Comparing RFID Frequencies for Item-Level Pharmaceutical Applications

July 30, 2004

Philips, TAGSYS and Texas Instruments today announced the release of a joint white paper, "Item Level Visibility in the Pharmaceutical Supply Chain: A Comparison of HF and UHF RFID Technologies." As established providers of radio frequency identification (RFID) technologies, the companies combined their expertise to detail the technical capabilities, deployment characteristics, and applicability of passive high-frequency (HF) and ultra-high frequency (UHF) technology for pharmaceutical item-level pedigree tracking applications. The white paper also highlights some of the existing commercial pharmaceutical and healthcare pilots and implementations.

The pharmaceutical industry is looking to RFID as a primary way of improving the safety and efficiency of the international drug supply chain through counterfeit prevention, decreased shrinkage and diversion, improved inventory management, and faster product recalls. According to the Food and Drug Administration, RFID provides the most promising approach to reliably track, trace and authenticate pharmaceutical products, and is recommending widespread use of RFID at the item-level by 2007. Despite industry momentum for RFID, there are still many misconceptions and issues to be resolved including the choice of frequency. While much of the focus has been on passive tags in the ultra-high frequency (UHF) bandwidth, the paper also provides an in-depth perspective on high-frequency (HF) technology, discussing the technical and deployment characteristics that make it the most effective path with the lowest risk for item-level identification and pedigree tracking.
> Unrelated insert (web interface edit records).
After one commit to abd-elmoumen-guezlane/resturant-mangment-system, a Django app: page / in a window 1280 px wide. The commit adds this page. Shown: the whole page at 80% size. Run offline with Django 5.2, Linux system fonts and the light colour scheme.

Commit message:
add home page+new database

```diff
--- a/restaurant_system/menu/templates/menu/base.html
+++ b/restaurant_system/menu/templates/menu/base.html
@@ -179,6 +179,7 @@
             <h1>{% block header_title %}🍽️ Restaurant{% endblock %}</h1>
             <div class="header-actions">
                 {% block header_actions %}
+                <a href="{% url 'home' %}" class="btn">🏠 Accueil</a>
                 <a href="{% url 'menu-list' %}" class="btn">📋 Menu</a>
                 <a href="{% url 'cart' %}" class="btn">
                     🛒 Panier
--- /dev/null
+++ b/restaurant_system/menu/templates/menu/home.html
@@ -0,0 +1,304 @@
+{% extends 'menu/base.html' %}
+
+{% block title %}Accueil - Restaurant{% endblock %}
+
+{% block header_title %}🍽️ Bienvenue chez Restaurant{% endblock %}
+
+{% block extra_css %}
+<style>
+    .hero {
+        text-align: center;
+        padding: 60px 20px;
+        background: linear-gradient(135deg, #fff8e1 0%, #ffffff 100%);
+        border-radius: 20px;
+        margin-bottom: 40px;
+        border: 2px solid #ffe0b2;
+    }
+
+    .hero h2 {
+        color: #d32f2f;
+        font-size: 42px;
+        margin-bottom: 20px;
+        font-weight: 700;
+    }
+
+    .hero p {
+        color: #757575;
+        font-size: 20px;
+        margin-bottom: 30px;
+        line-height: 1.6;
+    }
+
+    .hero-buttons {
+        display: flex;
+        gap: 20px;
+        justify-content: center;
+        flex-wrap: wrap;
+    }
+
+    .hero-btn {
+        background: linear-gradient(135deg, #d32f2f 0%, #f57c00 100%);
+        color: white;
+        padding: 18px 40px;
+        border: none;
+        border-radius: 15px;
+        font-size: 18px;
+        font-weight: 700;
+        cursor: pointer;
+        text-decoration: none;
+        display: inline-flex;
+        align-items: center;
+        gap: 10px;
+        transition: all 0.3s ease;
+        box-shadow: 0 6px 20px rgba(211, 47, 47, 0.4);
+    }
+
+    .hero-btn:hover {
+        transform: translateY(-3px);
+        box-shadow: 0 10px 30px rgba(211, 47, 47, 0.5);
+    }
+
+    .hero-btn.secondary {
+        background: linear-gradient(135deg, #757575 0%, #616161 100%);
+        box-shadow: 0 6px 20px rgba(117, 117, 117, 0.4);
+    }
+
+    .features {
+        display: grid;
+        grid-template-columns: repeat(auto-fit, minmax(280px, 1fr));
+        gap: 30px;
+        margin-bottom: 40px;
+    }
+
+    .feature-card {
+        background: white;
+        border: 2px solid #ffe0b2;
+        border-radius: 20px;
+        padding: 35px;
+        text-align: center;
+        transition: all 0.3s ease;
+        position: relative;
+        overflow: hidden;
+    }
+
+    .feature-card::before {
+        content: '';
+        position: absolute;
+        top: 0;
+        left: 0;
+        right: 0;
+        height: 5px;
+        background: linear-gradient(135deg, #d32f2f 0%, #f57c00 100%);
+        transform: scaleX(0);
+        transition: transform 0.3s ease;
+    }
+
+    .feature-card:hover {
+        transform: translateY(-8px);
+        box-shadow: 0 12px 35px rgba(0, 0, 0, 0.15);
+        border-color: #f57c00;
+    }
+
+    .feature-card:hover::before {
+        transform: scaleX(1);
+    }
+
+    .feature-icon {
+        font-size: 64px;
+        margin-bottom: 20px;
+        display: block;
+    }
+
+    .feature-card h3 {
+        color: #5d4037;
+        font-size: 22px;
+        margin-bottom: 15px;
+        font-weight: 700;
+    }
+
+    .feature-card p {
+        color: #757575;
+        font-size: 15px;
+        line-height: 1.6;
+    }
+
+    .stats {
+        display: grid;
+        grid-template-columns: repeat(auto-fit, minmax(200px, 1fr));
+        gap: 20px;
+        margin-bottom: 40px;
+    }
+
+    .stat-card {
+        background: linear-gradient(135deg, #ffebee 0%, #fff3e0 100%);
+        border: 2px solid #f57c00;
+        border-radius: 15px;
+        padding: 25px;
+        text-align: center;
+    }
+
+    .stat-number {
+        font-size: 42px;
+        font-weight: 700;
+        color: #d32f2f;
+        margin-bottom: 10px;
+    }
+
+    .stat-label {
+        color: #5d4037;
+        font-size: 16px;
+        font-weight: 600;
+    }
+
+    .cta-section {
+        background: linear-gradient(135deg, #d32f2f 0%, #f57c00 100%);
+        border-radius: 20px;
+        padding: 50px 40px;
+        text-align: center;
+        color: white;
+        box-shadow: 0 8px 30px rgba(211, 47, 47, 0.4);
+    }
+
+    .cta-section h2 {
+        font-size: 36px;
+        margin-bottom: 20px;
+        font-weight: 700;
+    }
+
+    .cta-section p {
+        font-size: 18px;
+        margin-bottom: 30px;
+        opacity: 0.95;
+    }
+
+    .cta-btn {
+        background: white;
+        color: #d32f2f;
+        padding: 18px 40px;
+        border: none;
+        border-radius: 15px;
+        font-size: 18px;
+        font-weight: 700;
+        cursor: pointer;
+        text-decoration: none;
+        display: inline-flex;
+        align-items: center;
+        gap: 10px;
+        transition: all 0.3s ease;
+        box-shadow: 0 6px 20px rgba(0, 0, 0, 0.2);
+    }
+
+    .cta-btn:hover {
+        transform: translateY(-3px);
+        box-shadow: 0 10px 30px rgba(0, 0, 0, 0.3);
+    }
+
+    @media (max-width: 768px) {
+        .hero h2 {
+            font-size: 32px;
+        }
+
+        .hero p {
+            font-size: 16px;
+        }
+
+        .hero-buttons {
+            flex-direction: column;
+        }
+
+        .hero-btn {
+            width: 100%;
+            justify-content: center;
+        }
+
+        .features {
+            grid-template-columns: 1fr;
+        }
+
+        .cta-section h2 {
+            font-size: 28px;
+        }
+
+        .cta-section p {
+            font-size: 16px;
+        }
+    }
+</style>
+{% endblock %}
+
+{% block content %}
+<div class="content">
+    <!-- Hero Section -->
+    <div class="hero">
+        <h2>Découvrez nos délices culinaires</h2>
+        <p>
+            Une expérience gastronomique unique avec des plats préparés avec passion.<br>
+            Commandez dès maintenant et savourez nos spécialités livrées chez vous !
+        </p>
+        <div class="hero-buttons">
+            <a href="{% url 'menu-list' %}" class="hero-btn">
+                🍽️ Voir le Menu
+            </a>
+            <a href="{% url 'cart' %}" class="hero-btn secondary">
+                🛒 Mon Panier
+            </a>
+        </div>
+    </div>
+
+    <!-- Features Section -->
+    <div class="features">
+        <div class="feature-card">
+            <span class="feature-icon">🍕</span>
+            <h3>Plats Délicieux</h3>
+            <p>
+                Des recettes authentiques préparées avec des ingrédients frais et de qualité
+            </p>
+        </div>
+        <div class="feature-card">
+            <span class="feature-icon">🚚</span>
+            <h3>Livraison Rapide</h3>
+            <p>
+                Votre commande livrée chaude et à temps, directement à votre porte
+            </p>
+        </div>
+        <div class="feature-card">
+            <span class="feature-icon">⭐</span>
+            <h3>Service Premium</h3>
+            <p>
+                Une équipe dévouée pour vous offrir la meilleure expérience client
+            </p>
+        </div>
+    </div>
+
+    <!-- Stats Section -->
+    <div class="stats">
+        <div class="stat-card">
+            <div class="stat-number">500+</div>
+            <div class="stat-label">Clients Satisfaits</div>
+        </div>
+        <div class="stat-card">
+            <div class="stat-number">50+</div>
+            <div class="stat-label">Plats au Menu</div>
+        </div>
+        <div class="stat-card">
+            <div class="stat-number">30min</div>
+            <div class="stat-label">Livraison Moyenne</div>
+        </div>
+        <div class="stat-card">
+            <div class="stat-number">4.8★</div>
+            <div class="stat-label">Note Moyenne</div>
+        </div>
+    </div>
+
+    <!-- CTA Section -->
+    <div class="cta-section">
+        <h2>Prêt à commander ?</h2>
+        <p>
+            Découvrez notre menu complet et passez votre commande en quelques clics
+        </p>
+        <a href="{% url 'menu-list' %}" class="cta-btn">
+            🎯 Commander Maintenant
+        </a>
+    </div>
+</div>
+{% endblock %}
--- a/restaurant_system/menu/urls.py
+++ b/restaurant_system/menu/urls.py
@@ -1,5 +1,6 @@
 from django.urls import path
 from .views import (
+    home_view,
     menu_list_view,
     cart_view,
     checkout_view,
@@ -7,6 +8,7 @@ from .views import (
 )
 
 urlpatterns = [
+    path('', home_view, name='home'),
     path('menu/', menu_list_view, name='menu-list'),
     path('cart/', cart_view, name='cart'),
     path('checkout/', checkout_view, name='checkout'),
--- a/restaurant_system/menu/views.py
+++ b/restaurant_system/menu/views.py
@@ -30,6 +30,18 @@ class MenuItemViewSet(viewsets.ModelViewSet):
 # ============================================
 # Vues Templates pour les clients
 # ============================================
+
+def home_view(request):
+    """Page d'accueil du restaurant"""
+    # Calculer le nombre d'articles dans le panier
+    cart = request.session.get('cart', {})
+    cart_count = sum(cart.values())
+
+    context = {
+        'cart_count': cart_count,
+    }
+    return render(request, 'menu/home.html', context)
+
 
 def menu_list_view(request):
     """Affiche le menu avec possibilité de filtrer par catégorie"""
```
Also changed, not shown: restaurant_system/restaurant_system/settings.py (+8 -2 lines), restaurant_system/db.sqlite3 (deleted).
"RFID has the opportunity to transform the pharmaceutical supply chain," said Lisa Clowers, Vice President, Industry Relations, HDMA. "We support collaboration with all members of the healthcare distribution supply chain to explore the appropriate RFID frequencies that will drive industry adoption."

To download a copy of "Item-Level Management in the Pharmaceutical Supply Chain: A Comparison of HF and UHF RFID Technologies," visit any of the authors' Web sites at www.semiconductors.philips.com, www.tagsys.net, or www.ti-rfid.com.

Explore further: Hack-proofing RFID-equipped personal devices

Related Stories

Hack-proofing RFID-equipped personal devices

December 27, 2016

Radio-frequency identification (RFID) tags have become almost ubiquitous – look carefully, and you'll notice them in passports, credit cards, library books, office access passes, and even pet cats.

NIST Issues Guidelines for Ensuring RFID Security

April 27, 2007

Retailers, manufacturers, hospitals, federal agencies and other organizations planning to use radio frequency identification (RFID) technology to improve their operations should also systematically evaluate the possible security ...

IBM Lauches RFID Software

December 17, 2004

IBM today introduced new WebSphere software designed to extend computing to the edge of business, offering remote locations such as a retail stores, distribution centers, or manufacturing sites the same computing capabilities ...

Can RFID technology promote a safer blood supply?

February 27, 2008

Radio frequency identification technology, or RFID, has inspired many novel applications of late, including efforts to study magazine reader patterns, access restricted areas, locate stolen vehicles and track luggage at major ...

Recommended for you

Cells lacking nuclei struggle to move in 3-D environments

January 20, 2018

University of North Carolina Lineberger Comprehensive Cancer Center researchers have revealed new details of how the physical properties of the nucleus influence how cells can move around different environments - such as ...

Team takes a deep look at memristors

January 19, 2018

In the race to build a computer that mimics the massive computational power of the human brain, researchers are increasingly turning to memristors, which can vary their electrical resistance based on the memory of past activity. ...

Bio-renewable process could help 'green' plastic

January 19, 2018

When John Wesley Hyatt patented the first industrial plastic in 1869, his intention was to create an alternative to the elephant tusk ivory used to make piano keys. But this early plastic also sparked a revolution in the ...

0 comments

Please sign in to add a comment. Registration is free, and takes less than a minute. Read more

Click here to reset your password.
Sign in to get notified via email when new comments are made.